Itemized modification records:
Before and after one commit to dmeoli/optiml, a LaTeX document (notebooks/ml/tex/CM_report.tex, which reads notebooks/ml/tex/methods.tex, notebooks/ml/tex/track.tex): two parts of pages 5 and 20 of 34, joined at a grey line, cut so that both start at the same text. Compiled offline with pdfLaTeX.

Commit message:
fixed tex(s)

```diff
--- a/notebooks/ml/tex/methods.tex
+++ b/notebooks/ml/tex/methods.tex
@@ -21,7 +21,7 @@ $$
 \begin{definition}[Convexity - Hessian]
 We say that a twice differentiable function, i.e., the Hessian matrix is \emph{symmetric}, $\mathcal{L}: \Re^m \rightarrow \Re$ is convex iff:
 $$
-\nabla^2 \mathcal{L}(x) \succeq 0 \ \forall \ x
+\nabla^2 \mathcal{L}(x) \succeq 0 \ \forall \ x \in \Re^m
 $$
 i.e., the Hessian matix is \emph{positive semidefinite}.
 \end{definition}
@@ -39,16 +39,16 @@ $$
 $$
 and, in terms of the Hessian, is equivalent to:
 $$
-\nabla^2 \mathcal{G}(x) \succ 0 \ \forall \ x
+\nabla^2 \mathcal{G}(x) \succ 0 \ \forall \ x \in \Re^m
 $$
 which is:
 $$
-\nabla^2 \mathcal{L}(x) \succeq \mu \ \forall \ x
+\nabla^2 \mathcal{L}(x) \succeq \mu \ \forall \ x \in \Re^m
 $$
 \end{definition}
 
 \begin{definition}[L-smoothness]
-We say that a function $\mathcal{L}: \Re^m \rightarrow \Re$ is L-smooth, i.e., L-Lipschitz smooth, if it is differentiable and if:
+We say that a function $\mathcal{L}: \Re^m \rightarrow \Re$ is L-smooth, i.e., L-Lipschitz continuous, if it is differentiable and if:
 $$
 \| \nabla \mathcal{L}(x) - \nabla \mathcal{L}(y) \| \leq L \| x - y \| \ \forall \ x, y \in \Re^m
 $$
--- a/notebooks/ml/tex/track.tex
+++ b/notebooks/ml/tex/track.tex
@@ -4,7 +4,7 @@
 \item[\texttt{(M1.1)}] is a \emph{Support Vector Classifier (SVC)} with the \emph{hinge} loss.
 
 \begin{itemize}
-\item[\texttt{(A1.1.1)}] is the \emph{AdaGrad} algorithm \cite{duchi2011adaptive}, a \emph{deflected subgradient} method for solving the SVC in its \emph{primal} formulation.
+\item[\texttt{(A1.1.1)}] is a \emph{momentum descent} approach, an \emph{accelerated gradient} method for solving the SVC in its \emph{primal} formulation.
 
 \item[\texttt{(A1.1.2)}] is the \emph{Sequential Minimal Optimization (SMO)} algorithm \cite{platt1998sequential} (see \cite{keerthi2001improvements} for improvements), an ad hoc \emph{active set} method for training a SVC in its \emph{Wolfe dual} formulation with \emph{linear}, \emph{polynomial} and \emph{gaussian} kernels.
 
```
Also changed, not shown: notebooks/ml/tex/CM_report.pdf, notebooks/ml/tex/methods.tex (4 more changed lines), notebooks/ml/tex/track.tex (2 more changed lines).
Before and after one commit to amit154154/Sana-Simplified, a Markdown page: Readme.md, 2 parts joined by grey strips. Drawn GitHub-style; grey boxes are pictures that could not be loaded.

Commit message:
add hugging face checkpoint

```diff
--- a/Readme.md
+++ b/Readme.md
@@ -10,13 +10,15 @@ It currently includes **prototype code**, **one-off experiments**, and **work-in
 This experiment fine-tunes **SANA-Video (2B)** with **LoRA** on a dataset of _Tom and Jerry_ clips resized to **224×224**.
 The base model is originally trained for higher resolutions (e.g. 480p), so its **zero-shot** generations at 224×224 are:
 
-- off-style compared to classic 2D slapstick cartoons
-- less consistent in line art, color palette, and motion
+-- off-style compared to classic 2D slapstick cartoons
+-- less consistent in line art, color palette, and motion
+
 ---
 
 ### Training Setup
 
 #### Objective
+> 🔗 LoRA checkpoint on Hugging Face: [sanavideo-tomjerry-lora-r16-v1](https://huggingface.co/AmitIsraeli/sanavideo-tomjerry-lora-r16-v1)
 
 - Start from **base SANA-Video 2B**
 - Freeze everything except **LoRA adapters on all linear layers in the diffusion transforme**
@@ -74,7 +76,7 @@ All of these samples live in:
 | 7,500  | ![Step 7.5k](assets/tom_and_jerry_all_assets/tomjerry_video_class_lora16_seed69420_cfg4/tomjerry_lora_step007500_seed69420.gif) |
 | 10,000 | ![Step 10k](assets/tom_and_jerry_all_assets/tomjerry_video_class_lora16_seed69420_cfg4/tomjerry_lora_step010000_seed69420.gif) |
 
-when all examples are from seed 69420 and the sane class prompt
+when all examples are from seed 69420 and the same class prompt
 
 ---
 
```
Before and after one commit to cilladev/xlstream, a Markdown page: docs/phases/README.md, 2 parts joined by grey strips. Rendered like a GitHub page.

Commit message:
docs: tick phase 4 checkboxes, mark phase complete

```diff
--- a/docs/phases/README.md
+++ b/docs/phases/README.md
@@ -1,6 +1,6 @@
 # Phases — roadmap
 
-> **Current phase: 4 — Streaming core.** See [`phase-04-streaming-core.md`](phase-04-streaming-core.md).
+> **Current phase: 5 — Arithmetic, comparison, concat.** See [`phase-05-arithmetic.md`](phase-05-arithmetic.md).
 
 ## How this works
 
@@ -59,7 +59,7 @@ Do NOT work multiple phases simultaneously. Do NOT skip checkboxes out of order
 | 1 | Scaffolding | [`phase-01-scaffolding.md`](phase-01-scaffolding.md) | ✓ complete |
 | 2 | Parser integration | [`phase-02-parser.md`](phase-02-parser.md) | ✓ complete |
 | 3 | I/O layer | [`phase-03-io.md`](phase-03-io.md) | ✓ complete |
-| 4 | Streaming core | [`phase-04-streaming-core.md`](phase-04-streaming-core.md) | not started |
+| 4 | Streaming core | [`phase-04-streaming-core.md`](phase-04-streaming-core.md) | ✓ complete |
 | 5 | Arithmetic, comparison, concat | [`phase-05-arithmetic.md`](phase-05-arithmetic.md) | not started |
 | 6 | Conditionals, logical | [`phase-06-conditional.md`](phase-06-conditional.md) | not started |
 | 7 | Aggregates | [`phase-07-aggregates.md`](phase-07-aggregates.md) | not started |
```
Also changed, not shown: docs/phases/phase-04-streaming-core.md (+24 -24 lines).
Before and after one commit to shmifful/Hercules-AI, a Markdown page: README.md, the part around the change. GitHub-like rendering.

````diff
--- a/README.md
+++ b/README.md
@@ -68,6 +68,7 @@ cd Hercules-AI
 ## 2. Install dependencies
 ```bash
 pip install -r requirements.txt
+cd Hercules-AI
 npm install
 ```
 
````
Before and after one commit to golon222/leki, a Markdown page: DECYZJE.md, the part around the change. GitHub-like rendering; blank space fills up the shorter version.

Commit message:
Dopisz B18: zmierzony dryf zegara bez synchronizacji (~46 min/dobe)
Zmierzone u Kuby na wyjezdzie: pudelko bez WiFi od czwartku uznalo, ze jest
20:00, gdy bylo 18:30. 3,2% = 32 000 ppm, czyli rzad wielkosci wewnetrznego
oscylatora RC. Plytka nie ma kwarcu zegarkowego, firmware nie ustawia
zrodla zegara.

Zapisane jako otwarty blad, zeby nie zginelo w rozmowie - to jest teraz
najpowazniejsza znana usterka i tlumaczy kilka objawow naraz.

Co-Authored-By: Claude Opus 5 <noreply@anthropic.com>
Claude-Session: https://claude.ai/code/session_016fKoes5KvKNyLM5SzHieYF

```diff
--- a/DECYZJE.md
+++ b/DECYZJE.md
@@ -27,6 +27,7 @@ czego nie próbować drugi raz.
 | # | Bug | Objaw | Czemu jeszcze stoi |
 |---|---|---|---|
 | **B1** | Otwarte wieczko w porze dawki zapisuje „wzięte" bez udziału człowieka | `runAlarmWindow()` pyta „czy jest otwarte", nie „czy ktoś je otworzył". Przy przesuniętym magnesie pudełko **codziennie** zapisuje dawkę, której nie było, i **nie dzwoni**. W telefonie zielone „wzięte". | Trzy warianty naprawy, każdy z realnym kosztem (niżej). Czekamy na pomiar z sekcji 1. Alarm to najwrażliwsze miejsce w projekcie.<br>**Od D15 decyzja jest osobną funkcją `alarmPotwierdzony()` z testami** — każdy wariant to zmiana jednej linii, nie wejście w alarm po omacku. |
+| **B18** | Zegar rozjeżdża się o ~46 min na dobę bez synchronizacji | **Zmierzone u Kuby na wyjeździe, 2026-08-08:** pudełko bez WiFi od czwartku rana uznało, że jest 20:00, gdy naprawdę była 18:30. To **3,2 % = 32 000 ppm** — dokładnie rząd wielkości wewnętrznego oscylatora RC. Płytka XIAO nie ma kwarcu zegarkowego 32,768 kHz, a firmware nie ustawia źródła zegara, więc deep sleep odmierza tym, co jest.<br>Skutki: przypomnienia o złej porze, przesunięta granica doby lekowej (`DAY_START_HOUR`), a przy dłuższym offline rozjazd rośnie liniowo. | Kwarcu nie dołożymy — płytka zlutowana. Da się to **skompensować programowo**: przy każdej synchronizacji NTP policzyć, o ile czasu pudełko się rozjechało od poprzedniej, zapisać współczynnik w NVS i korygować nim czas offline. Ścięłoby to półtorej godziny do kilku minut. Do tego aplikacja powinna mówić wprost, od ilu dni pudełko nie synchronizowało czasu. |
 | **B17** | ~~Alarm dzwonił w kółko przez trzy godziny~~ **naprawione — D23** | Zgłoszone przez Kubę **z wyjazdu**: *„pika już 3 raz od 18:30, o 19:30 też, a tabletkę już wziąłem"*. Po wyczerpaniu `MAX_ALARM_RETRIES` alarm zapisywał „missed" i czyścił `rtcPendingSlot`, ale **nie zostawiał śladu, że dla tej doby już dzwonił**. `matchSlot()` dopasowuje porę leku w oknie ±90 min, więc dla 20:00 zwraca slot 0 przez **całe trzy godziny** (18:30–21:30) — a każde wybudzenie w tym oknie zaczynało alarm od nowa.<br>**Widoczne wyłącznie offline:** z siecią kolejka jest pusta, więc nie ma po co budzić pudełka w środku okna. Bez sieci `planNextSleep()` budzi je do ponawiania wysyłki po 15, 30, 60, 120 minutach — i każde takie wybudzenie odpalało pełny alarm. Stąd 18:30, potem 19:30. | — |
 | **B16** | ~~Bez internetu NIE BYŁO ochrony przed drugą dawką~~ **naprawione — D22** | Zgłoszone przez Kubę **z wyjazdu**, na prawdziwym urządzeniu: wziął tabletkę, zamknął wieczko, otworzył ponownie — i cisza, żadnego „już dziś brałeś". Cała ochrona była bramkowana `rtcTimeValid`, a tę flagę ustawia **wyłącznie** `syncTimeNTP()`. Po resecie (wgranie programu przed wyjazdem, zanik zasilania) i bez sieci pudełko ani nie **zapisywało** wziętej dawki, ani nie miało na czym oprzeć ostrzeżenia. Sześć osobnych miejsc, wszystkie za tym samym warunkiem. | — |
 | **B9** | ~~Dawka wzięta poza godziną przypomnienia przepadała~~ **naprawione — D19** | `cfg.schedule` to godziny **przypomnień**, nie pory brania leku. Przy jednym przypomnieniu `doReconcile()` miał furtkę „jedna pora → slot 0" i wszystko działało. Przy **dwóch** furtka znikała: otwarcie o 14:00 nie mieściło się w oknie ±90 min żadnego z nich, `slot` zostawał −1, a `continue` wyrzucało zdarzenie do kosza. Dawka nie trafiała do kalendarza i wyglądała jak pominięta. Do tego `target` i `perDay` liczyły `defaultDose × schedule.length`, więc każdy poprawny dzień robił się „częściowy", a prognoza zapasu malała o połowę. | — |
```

DIRECTIONS: Check the data above and report how many lines include the word "complete", using a bare number.

WRITTEN RESPONSE: 5